Working in a building that has been occupied by a single company for 30+ years, I’m always scoping for odd and old equipment that has failed to be discarded. This caught my eye the other day, as all vintage-looking keyboards do.
This is a Ultratec Supercom 4400 from circa 1996. It is a TTY, used by deaf people to make phone calls.
The machine is in good shape for a piece of 20 year old equipment. It has minimal yellowing on the case. While it is significantly outdated technology, I think the design is beautiful.
Removing a couple keycaps, the keyboard on the machine is (as expected) mechanical. More on that below.
Removal of the case shows us a 20 character LED display, signal indicator lamp and LEDs, and a confirmation that the keyswitches are PCB mount.
The keyswitches as said above are mechanical. They are a smooth, but very heavy linear switch. I was impressed that a linear switch could remain so smooth after so long. They appear at first glance to be Cherry MX. From the exterior I had my doubts. Unlike typical Cherry switches, there is no hole for LEDs, and no Cherry embossed on the top of the switch housing.
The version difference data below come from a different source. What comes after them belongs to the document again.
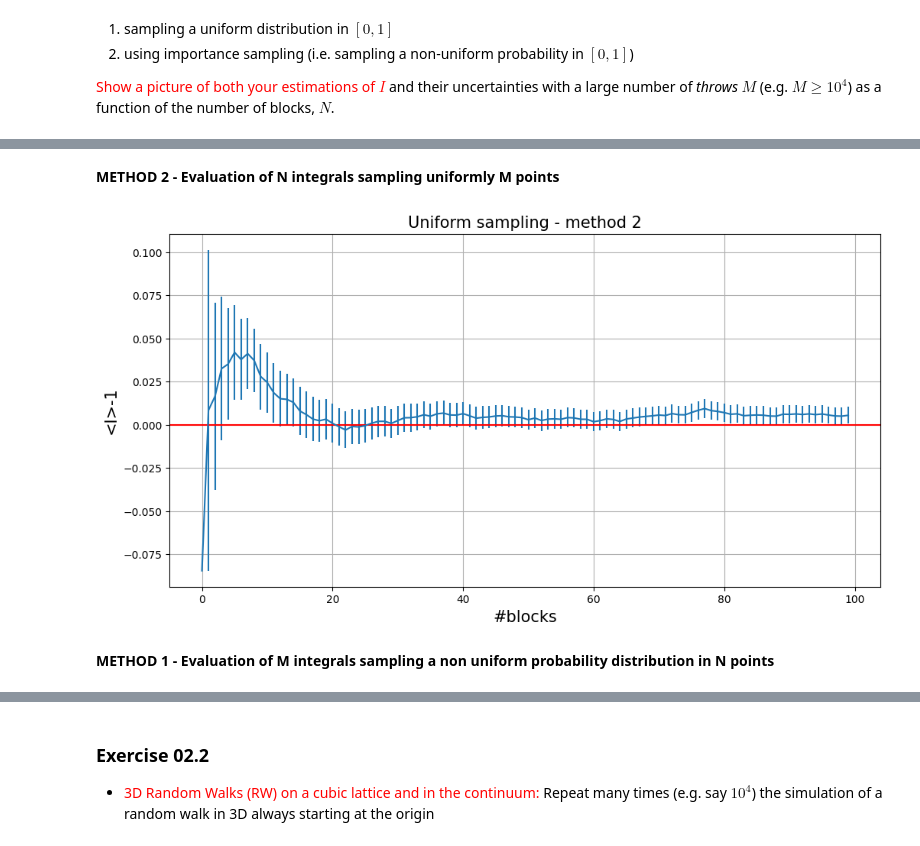
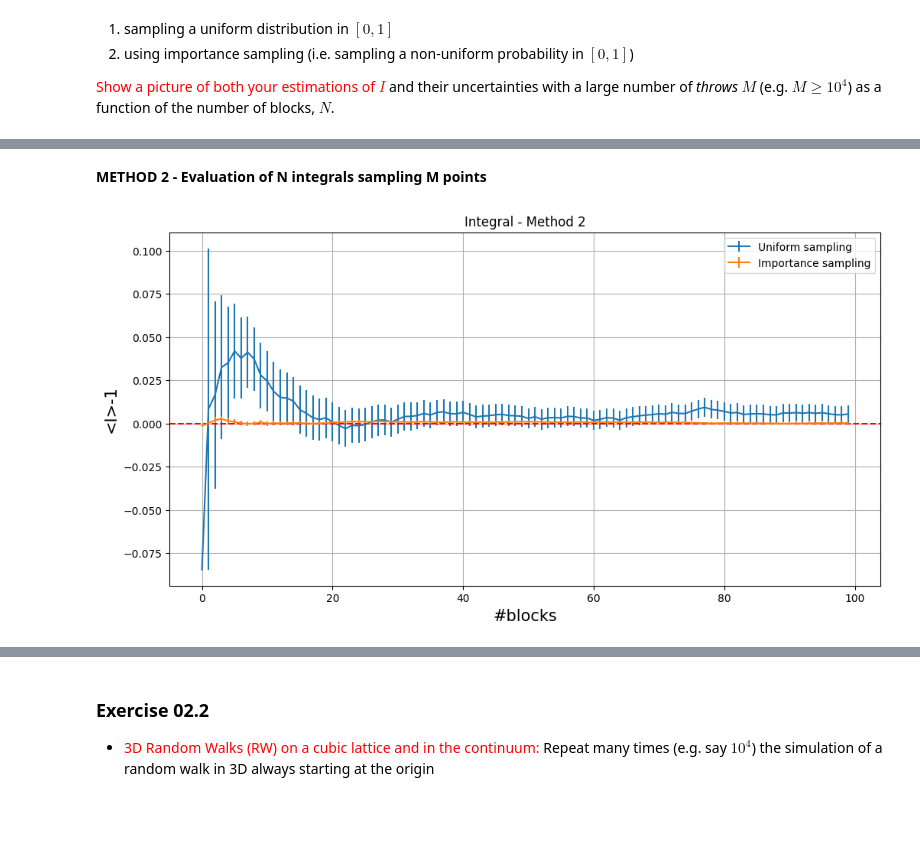
Before and after one commit to francescogrienti/NumericalSimulationLaboratory, a Jupyter notebook: LSN_lecture_02/notebook_2.ipynb, the cells around one changed output, grey strips where cells are left out. Drawn from its saved outputs; the diff is of its cells as text; code cells hidden in the pictures; blank space fills up the shorter version.

```diff
--- a/LSN_lecture_02/notebook_2.ipynb
+++ b/LSN_lecture_02/notebook_2.ipynb
@@ -39,17 +58,18 @@ plt.show()
 # %% [markdown]
-**METHOD 2 - Evaluation of N integrals sampling uniformly M points**
+**METHOD 2 - Evaluation of N integrals sampling M points**
 # %%
-media, varianza = np.loadtxt("/home/francesco/NumericalSimulationLaboratory/LSN_lecture_02/exercise_2_01/results_3.dat", unpack =True, usecols=(0,1))
+media_unif, varianza_unif = np.loadtxt("/home/francesco/NumericalSimulationLaboratory/LSN_lecture_02/exercise_2_01/results_3.dat", unpack =True, usecols=(0,1))
+media_notu, varianza_notu = np.loadtxt("/home/francesco/NumericalSimulationLaboratory/LSN_lecture_02/exercise_2_01/results_4.dat", unpack =True, usecols=(0,1))
 
 plt.figure(figsize=(12,6))
-plt.errorbar(x,media-I,yerr=varianza)
-plt.axhline(y = 0., color = 'r', linestyle = '-')
+plt.errorbar(x,media_unif-I,yerr=varianza_unif, label = "Uniform sampling" )
+plt.errorbar(x,media_notu-I,yerr=varianza_notu, label = "Importance sampling")
+plt.axhline(y = 0., color = 'r', linestyle = '--')
 plt.xlabel('#blocks', fontsize=15)
 plt.ylabel('<I>-1', fontsize=15)
-plt.title("Uniform sampling - method 2", fontsize=15)
+plt.title("Integral - Method 2")
+plt.legend()
 plt.grid(True)
 plt.show()
 # %% [output]
-[figure, old version]
+[figure, new version]
-# %% [markdown]
-**METHOD 1 - Evaluation of M integrals sampling a non uniform probability distribution in N points**
```
Also changed, not shown: parts of 9 cells of this notebook.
In addition, the only white sliders Cherry has made (that I’m aware of) are tactile, not linear.
The pinout is identical to PCB mount Cherry MX.
Time to disassemble a switch and see what it is!
First the switch top. Unlike Cherry corp, these have two vertical shafts on either side as opposed to a slider channel.
The sliders are different from Cherry as well. Here we see holes for the shafts to slide in to, as opposed to the channel guides.
Here is the slider removed from the switch. I apologize for poor picture quality. The design is simpler than Cherry’s. Specifically the legs have no overhang at the bottom, thus the switch seems to have a slightly shorter travel distance than the real deal.
After posting these to Reddit, the switches were positively identified as Taiwan jet axis clones. Being that the board is from circa 1996, these clones predate modern-day Cherry clones like Gateron and Kaihl by over a decade.
Keycaps on this board appear to be OEM profile, with dyesub printed legends. I would presume that they are PBT plastic, as they exhibit no yellowing.
Overall a very interesting piece of vintage equipment.
Typed on AEKII